[What you should do]
If a line in the data below holds the word "toggleColorMode", copy it.

[Material provided]
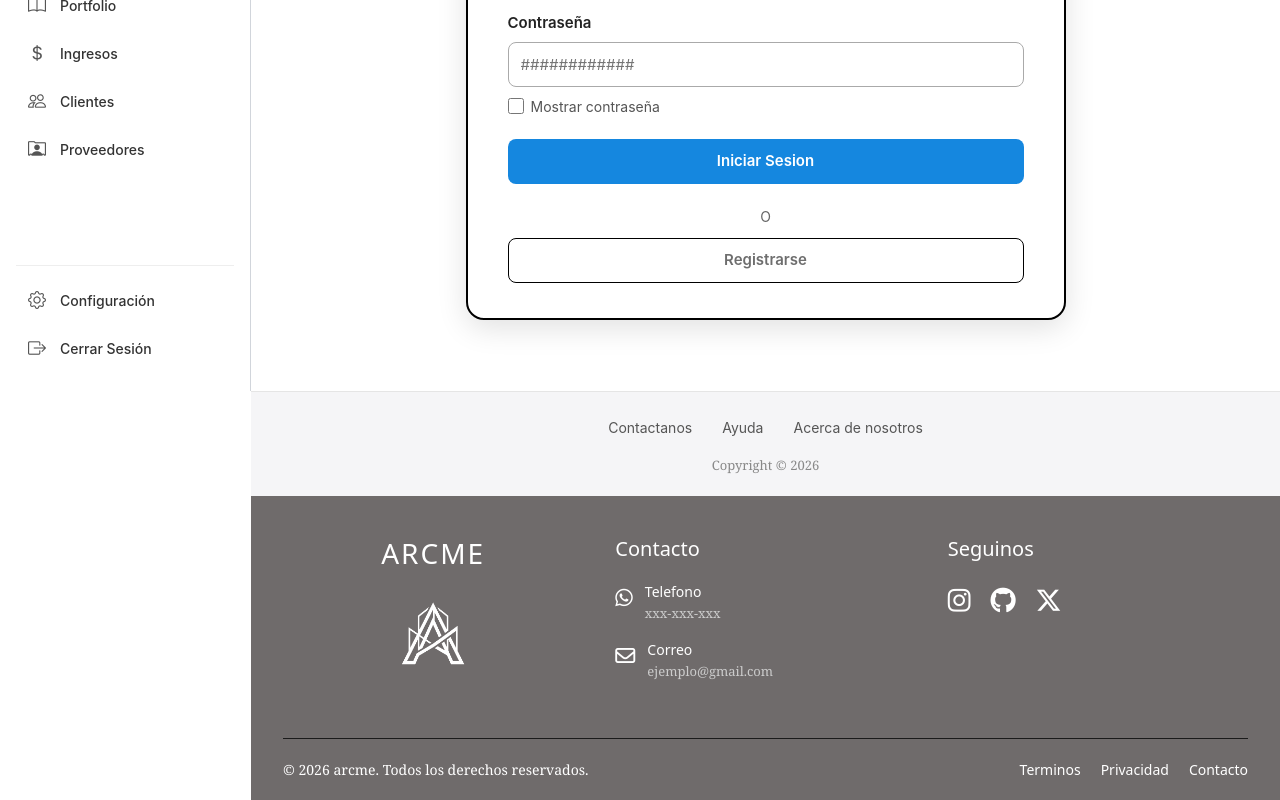
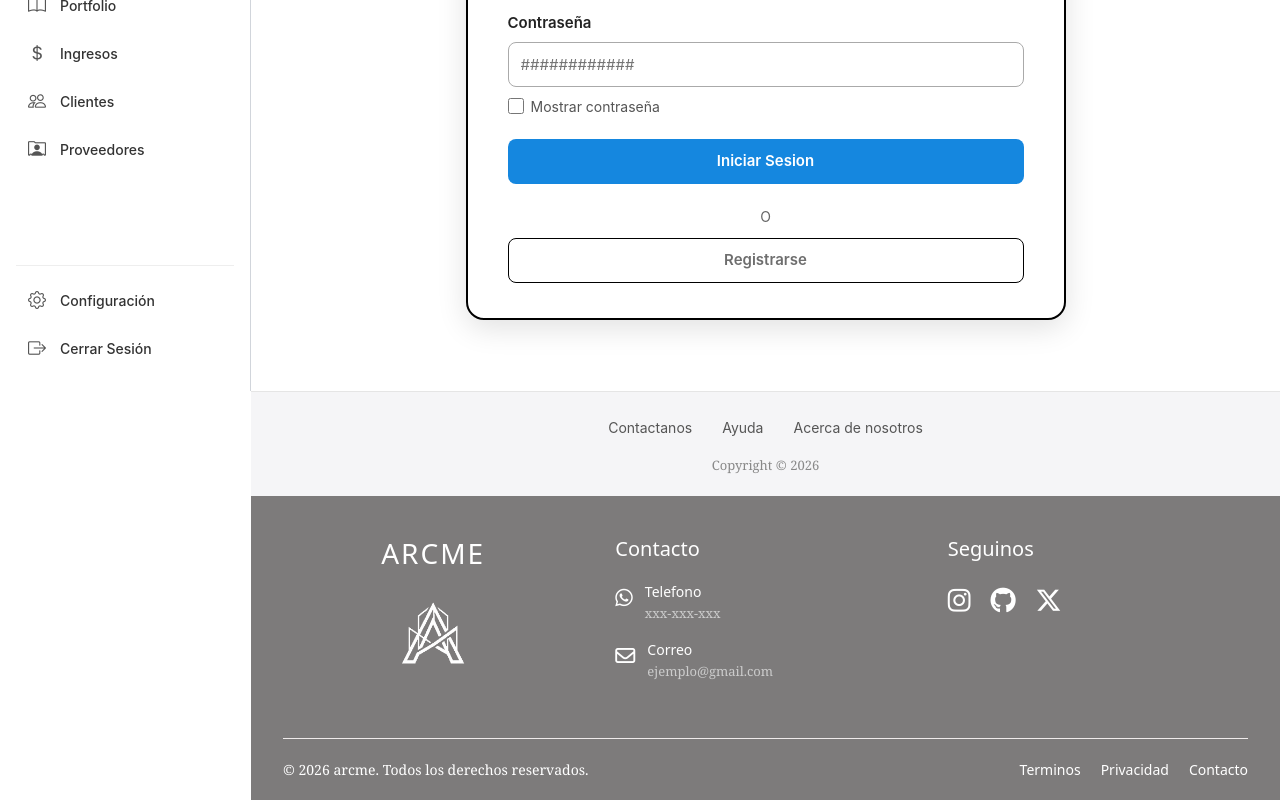
Before and after one commit to luciagonzalez18/proyecto-pasantia-arcme, an Angular app: page /inicioSesion in a window 1280 px wide. Shown: the part 409-1209 px from the top of the page. Built offline with nearby package versions, Linux system fonts and the light colour scheme.

Commit message:
cambio de color del footer

```diff
--- a/src/app/compartidos/footer/footer.css
+++ b/src/app/compartidos/footer/footer.css
@@ -3,8 +3,8 @@
 
 .footer {
     width: 100%;
-    background-color: #6f6b6b; /* Actualizado al fondo oscuro de la imagen */
-    border-top: 1px solid #6f6b6b;
+    background-color: #7d7b7b; /* Actualizado al fondo oscuro de la imagen */
+    border-top: 1px solid  #7d7b7b;
     padding: 40px 32px 20px;
     font-size: 14px;
     color: #ffffff; /* Actualizado a texto blanco */
@@ -113,7 +113,7 @@
     flex-wrap: wrap;
     gap: 12px;
     padding-top: 20px;
-    border-top: 1px solid #1a1a1a;
+    border-top: 1px solid #efebeb;
 }
 
 .footer-bottom p {
--- a/src/app/compartidos/footer/footer.html
+++ b/src/app/compartidos/footer/footer.html
@@ -4,7 +4,7 @@
     <!-- Columna 1: Logo y Marca -->
     <div class="footer-columna footer-marca">
       <h2 class="footer-logo-texto">ARCME</h2>
-      <img src="/assets/logARCME_gris.png" alt="ARCME Logo" class="footer-logo-img">
+      <img src="/assets/logoARCMEsinfondo.png" alt="ARCME Logo" class="footer-logo-img">
     </div>
 
     <!-- Columna 2: Contacto -->
```
Also changed, not shown: public/assets/logoARCMEsinfondo.png (added).
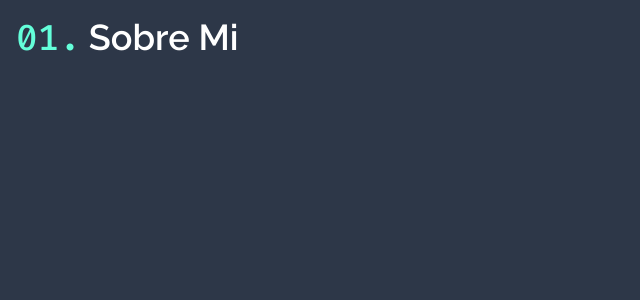
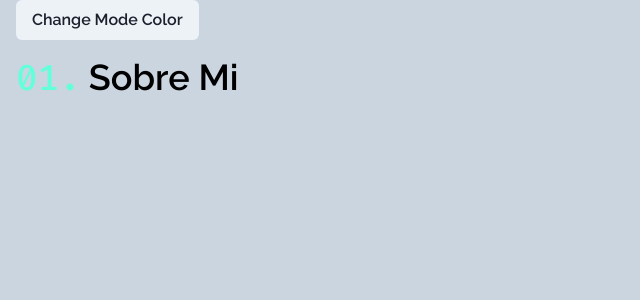
Before and after one commit to nahuelDev23/myPageCv, a Next.js app: page / in a window 1280 px wide. Shown: the top 300 px of the page, without its empty margins (0-640 px from the left). Built offline with nearby package versions, Linux system fonts and the light colour scheme.

Commit message:
try testing darkmode button

```diff
--- a/components/ui/DarkModeButton.tsx
+++ b/components/ui/DarkModeButton.tsx
@@ -1,11 +1,11 @@
 import { Button, useColorMode } from "@chakra-ui/react";
 
 export const DarkModeButton = () => {
-  const { colorMode, toggleColorMode } = useColorMode();
+  const { toggleColorMode } = useColorMode();
 
   return (
     <>
-      <Button onClick={() => toggleColorMode()}>Change to {colorMode}</Button>
+      <Button onClick={() => toggleColorMode()}>Change Mode Color</Button>
     </>
   );
 };
--- a/pages/index.tsx
+++ b/pages/index.tsx
@@ -2,11 +2,13 @@ import type { NextPage } from "next";
 
 import { PublicLayout } from "../components/Layout/PublicLayout";
 import { AboutMe } from "../components/sections/AboutMe";
+import { DarkModeButton } from "../components/ui/DarkModeButton";
 // import { DarkModeButton } from "../components/ui/DarkModeButton";
 
 const Home: NextPage = () => {
   return (
     <PublicLayout>
+      <DarkModeButton />
       <AboutMe />
     </PublicLayout>
   );
--- a/theme/theme_base.ts
+++ b/theme/theme_base.ts
@@ -20,10 +20,10 @@ const themeBase = extendTheme({
   styles: {
     global: (props: any) => ({
       body: {
-        bg: mode("gray.700", "gray.300")(props),
+        bg: mode("gray.300", "gray.700")(props),
       },
       p: {
-        color: mode("#fff", "#000")(props),
+        color: mode("#000", "#fff")(props),
       },
     }),
   },
```
Also changed, not shown: 1 other file (tests, documents, lock files or other folders).
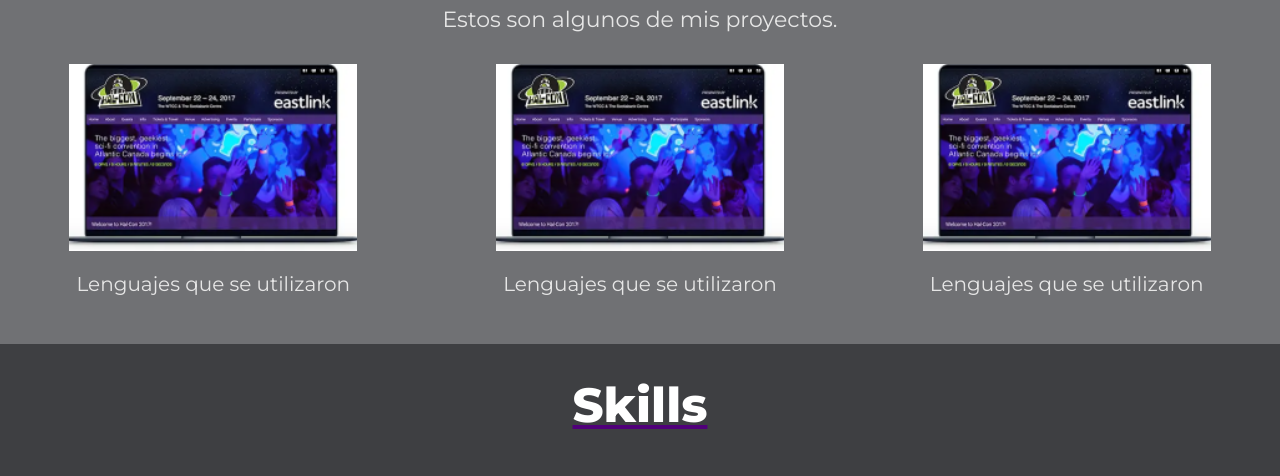
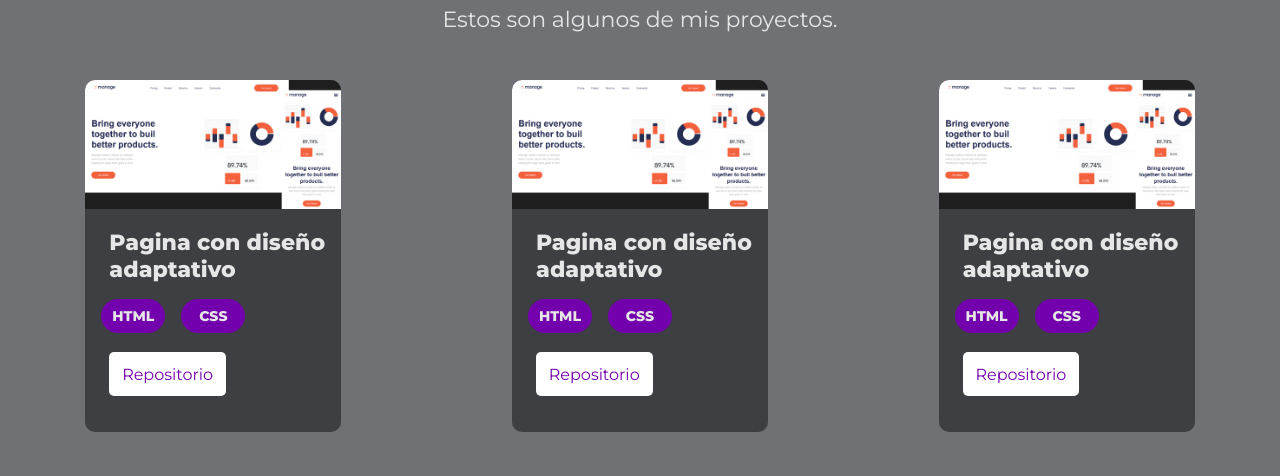
Before and after one commit to Adriel-Roldan/MyPortfolio, a plain HTML site: page root/index.html in a window 1280 px wide. Shown: the part 1712-2188 px from the top of the page. Drawn offline with Linux system fonts and the light colour scheme.

Commit message:
Portafolio terminado

```diff
--- a/root/css/styles.css
+++ b/root/css/styles.css
@@ -189,6 +189,7 @@ h1{
 .boton-cv{
     padding: 0.8rem 1.5rem 0.8rem 1.5rem;
     margin: 2rem 0rem 2rem 2rem;
+    border-radius: 5px;
 
     font-family: 'Montserrat', sans-serif;
     font-size: 16px;
@@ -233,7 +234,81 @@ h1{
     color: rgb(230, 230, 230)
 }
 
-.proyectos-portafolio{
+
+.proyectos{
+    display: flex;
+    flex-wrap: wrap;
+    justify-content: space-around;
+    margin-top: 3rem;
+    padding-bottom: 3rem;
+}
+
+.card{
+    width: 16rem;
+    height: 22rem;
+    margin-bottom: 3rem;
+    background-color: rgb(62, 63, 66);
+    border-radius: 10px;
+}
+
+.imagen-proyecto{
+    width: 100%;
+    border-top-left-radius: 10px;
+    border-top-right-radius: 10px;
+}
+
+.titulo-proyecto{
+    margin-left: 1.5rem;
+    margin-bottom: 1rem;
+    font-family: 'Montserrat', sans-serif;
+    font-size: 22px;
+    font-weight: bolder;
+    text-align: start;
+    color: rgb(230,230,230);
+}
+
+.lenguajes-utilizados{
+    display: flex;
+    justify-content: flex-start;
+}
+
+.lenguaje-proyecto{
+    width: 3rem;
+    padding: 0.5rem;
+    border-radius: 20px;
+    margin-left: 1rem;
+    margin-bottom: 2rem;
+
+    font-family: 'Montserrat', sans-serif;
+    font-size: 14px;
+    font-weight: 600;
+    text-align: center;
+    color: rgb(230,230,230);
+    background-color: rgb(114, 0, 172);
+}
+
+.boton-proyecto-adaptativo{
+    overflow: hidden;
+    padding: 0.8rem;
+    margin-left: 1.5rem;
+    border-radius: 5px;
+
+    font-family: 'Montserrat', sans-serif;
+    font-size: 16px;
+    text-decoration: none;
+    color: rgb(114, 0, 172);
+
+    background-color: rgb(255, 255, 255);
+}
+
+
+.boton-proyecto-adaptativo:hover{
+    transition-duration: 0.4s;
+    color: rgb(255, 255, 255);
+    background-color: rgb(114, 0, 172);
+}
+
+/* .proyectos-portafolio{
    margin-left: 3rem;
    padding-bottom: 3rem;
 }
@@ -247,10 +322,10 @@ h1{
     text-align: center;
 }
 
-.imagen-proyecto{
+ .imagen-proyecto{
     width: 18rem;
     margin-top: 1rem;
-}
+} */
 
 /* AREA DE SKILLS */
 
@@ -430,8 +505,11 @@ h1{
 
 input[type="submit"]{
     padding: 10px;
+    border-radius: 5px;
+
     font-family: 'Montserrat', sans-serif;
     font-size: 16px;
+    text-transform: uppercase;
     color: rgb(255, 255, 255);
     border-style: none;
     background-color: rgb(114, 0, 172);
@@ -441,7 +519,7 @@ input[type="submit"]:hover{
     cursor: pointer;
     color: rgb(114, 0, 172);
     background-color: rgb(201, 143, 255);
-    transition-duration: 400ms;
+    transition-duration: 0.4s;
 }
 
 
@@ -873,13 +951,20 @@ input[type="submit"]:hover{
 
 
 @media (min-width: 1500px){
+
+    h1{
+        margin-left: 10rem;
+
+    }
+
+    /* AREA SOBRE MI */
     .titulos-areas{
         font-size: 48px;
     }
 
     .texto-sobre-mi{
         width: 50%;
-        margin-left: 45rem;
+        margin-left: 32rem;
     }
 
     .datos-boton-foto{
@@ -889,16 +974,16 @@ input[type="submit"]:hover{
     }
 
     .datos-sobre-mi{
-         margin-left: 20.5rem;
+         margin-left: 7.5rem;
     }
 
     .boton-cv{
-        margin-left: 20.5rem;
+        margin-left: 7.5rem;
     }
 
     .foto-sobre-mi{
         position: relative;
-        left: 20rem;
+        left: 10rem;
         bottom: 13rem;
     }
 }
--- a/root/index.html
+++ b/root/index.html
@@ -9,6 +9,7 @@
     <link rel="stylesheet" href="https://cdnjs.cloudflare.com/ajax/libs/font-awesome/6.2.0/css/all.min.css" integrity="sha512-xh6O/CkQoPOWDdYTDqeRdPCVd1SpvCA9XXcUnZS2FmJNp1coAFzvtCN9BmamE+4aHK8yyUHUSCcJHgXloTyT2A==" crossorigin="anonymous" referrerpolicy="no-referrer" />
     <meta name="viewport" content="width=device-width, initial-scale=1.0">
     <title> Portafolio | Adriel Roldan </title>
+    <link rel="shortcut icon" href="./img/logo-ar 2.png">
     <link rel="stylesheet" href="./css/styles.css">
 </head>
 
@@ -139,7 +140,52 @@
             </p>
 
 
-            <div class="portafolio-proyectos">
+            <div class="proyectos">
+
+                <section class="card">
+                    <img class="imagen-proyecto" src="./img/ProyectoFinal.PNG">
+
+                    <h3 class="titulo-proyecto">Pagina con diseño adaptativo</h3>
+
+                    <div class="lenguajes-utilizados">
+                        <p class="lenguaje-proyecto">HTML</p>
+                        <p class="lenguaje-proyecto">CSS</p>
+                    </div>
+
+                        <a class="boton-proyecto-adaptativo" href="https://github.com/Adriel-Roldan/Pagina-dise-o-adaptativo-mobile.git" target="_blank">Repositorio</a>
+
+                </section>
+
+                <section class="card">
+                    <img class="imagen-proyecto" src="./img/ProyectoFinal.PNG">
+
+                    <h3 class="titulo-proyecto">Pagina con diseño adaptativo</h3>
+
+                    <div class="lenguajes-utilizados">
+                        <p class="lenguaje-proyecto">HTML</p>
+                        <p class="lenguaje-proyecto">CSS</p>
+                    </div>
+
+                        <a class="boton-proyecto-adaptativo" href="https://github.com/Adriel-Roldan/Pagina-dise-o-adaptativo-mobile.git" target="_blank">Repositorio</a>
+
+                </section>
+
+                <section class="card">
+                    <img class="imagen-proyecto" src="./img/ProyectoFinal.PNG">
+
+                    <h3 class="titulo-proyecto">Pagina con diseño adaptativo</h3>
+
+                    <div class="lenguajes-utilizados">
+                        <p class="lenguaje-proyecto">HTML</p>
+                        <p class="lenguaje-proyecto">CSS</p>
+                    </div>
+
+                        <a class="boton-proyecto-adaptativo" href="https://github.com/Adriel-Roldan/Pagina-dise-o-adaptativo-mobile.git" target="_blank">Repositorio</a>
+
+                </section>
+
+            </div>
+            <!-- <div class="portafolio-proyectos">
                 <div class="proyecto">
                     <img class="imagen-proyecto" src="./img/ejemplo_portafolio_proyectos 5.png" alt="agregar algo de la imagen">
                     <p>Lenguajes que se utilizaron</p>
@@ -154,7 +200,7 @@
                     <img class="imagen-proyecto" src="./img/ejemplo_portafolio_proyectos 5.png" alt="agregar algo de la imagen">
                     <p>Lenguajes que se utilizaron</p>
                 </div>
-            </div>
+            </div> -->
 
         </section>
 
@@ -309,8 +355,3 @@
 
 </body>
 </html>
-
-
-<!-- INVESTIGAR SOBRA LA MINIMIZACION O LA OPTIMIZACION DE PAGINAS WEB -->
-
-<!-- CREAR UN FAVICON -->
```
Also changed, not shown: root/img/ProyectoFinal.PNG (added), root/img/ejemplo_portafolio_proyectos 5.png (deleted).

[Exercise answer]
-  const { colorMode, toggleColorMode } = useColorMode();
+  const { toggleColorMode } = useColorMode();
-      <Button onClick={() => toggleColorMode()}>Change to {colorMode}</Button>
+      <Button onClick={() => toggleColorMode()}>Change Mode Color</Button>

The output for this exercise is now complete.